Under Australian law, a penalty unit (PU) is an amount of money used as a basis to calculate the monetary penalties and fines for many breaches of laws. To determine the amount to be paid as a fine, the value of the PU is multiplied by the number of PUs that are set for the offence.

Penalty Unit in Australia

A penalty unit (PU) is a monetary value that is used in Australian law to determine the monetary fines and punishments for various legal infractions. The value of the PU is multiplied by the total number of PUs assigned to the offense to find the amount that must be paid as a fine.

Every state, territory, and Commonwealth has a unique PU value. The punishment unit amount is determined differently in each jurisdiction, as is the method or frequency of its setting.

Instead of requiring lawmakers to amend every statute involving a fee each time the fine amount needs changing, they can swiftly and effortlessly adjust the fine’s value using penalty units. Penalty units are designed to keep pace with inflation or changes in public policy. This approach avoids the administrative expenses linked with regularly amending laws to reflect new fine values. A single adjustment suffices to change the value of the penalty unit, even in states where it is regulated by legislation.

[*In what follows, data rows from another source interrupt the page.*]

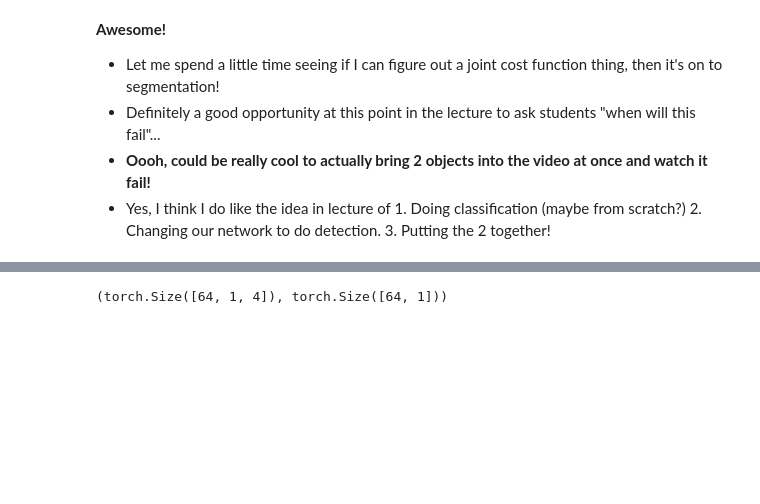
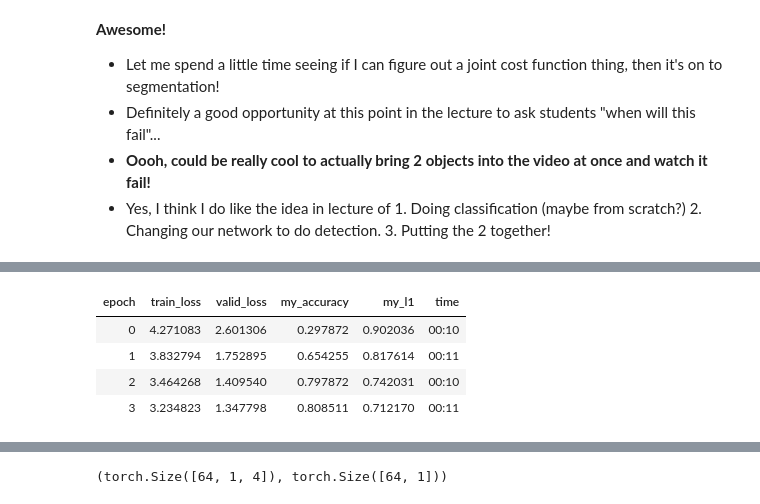
Before and after one commit to unccv/deep_learning_for_computer_vision, a Jupyter notebook: dev/BBC Experiment [Part 3 - More Object Detection].ipynb, the cells around one changed output, grey strips where cells are left out. Saved outputs shown, nothing was run; the diff lists cells and outputs as text; code cells hidden in the pictures; blank space fills up the shorter version.

```diff
--- a/dev/BBC Experiment [Part 3 - More Object Detection].ipynb
+++ b/dev/BBC Experiment [Part 3 - More Object Detection].ipynb
@@ -276,0 +313,9 @@ learn=cnn_learner(data, models.resnet34, custom_head=custom_head, loss_func=MyLo
+# %%
+lr=5e-5
+learn.fit_one_cycle(4, slice(lr/10, lr))
+# %% [output]
+| epoch | train_loss | valid_loss | my_accuracy | my_l1 | time |
+| 0 | 4.271083 | 2.601306 | 0.297872 | 0.902036 | 00:10 |
+| 1 | 3.832794 | 1.752895 | 0.654255 | 0.817614 | 00:11 |
+| 2 | 3.464268 | 1.409540 | 0.797872 | 0.742031 | 00:10 |
+| 3 | 3.234823 | 1.347798 | 0.808511 | 0.712170 | 00:11 |
```
Also changed, not shown: parts of 30 cells of this notebook.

South Australia

The Australian PU system is somewhat of an exception in South Australia. In that state, fines for each individual offense are still determined by the legislature in terms of dollars rather than points.

New South Wales Penalty Units

The value of a PU in New South Wales is specified in section 17 of the Crimes (Sentencing Procedure) Act 1999. Since the Act contains the value, any modification will necessitate a parliamentary amendment—albeit to a single piece of legislation.

While individual laws typically specify the maximum penalties for offenses, in New South Wales, the penalty for common law or indictment offenses is “at large,” meaning there is no maximum. However, precedent indicates that a fine cannot be excessive given the circumstances (Smith v. The Queen (1991) 25 NSWLR 1).


In Victoria, the Department of Treasury and Finance updates PU values annually on July 1. The Monetary Units Act of 2004 gives them the right to do this. Before March of the next fiscal year, the Treasurer sets an annual rate. The rate from the prior year is applicable if he or she doesn’t. The Government Gazette and other significant newspapers must disclose the rate.


The Penalties and Sentences Act 1992 outlines the methodology used in Queensland to determine PUs.

Every year, the PU value is raised by 3.5% unless the Treasurer, in writing, specifies a different amount before March 1.

In computing the overall amount of the fine:

  • If the sum is not a multiple of five cents, it must be lowered to the next 5 cent increment for other offenses.
  • For offenses prosecuted by issuing a prescribed infringement notice (PIN), the amount is reduced to the next full dollar amount.

Tasmania Penalty Units

In Tasmania, the Penalty Units and Other Penalties Act 1987 governs the calculation of PUs.

Annual adjustments are made to a PU’s value using the Consumer Price Index (CPI). If using the CPI to calculate the value indicates that the PU value should decrease, it will remain unchanged. Every year, before June 1st, the value of it is announced in the Gazette along with any proposed increases to that value.

If the amount is in dollars and cents, it is rounded up to the closest whole dollar when determining the fine’s value.

Western Australia

The usual Australian regulation regarding PUs is likewise broken in Western Australia.

Depending on the laws that apply to the offense, the state determines the PU rates. The Road Traffic (Administration) Act of 2008 establishes the penalties for traffic offenses.

Every Act that establishes a penalty unit must be revised by Parliament in order to alter the PU value.

Northern Territory

The punishment Units Act is the legislation that controls the value of a punishment unit in the Northern Territory. The minimum penalty unit value under the statute is $131.00, although the regulations may raise this sum.

Every fiscal year, the value of a penalty unit is modified in line with the CPI. The amount is rounded down if the updated amount contains pennies.

Australian Capital Territory

The Legislation Act 2001 in the ACT applies to PUs.

The Attorney-General is required to assess the PU value at least once every four years.


When an individual or business is fined for committing a Commonwealth offense, a PU for the Commonwealth is applicable. The Crimes Act of 1914 has undergone some recent revisions that will automatically raise the penalty unit amount every three years at the same pace as inflation.

Please get in touch with Dot Legal Lawyers if you need legal counsel or representation in any kind of legal case.



Dot Legal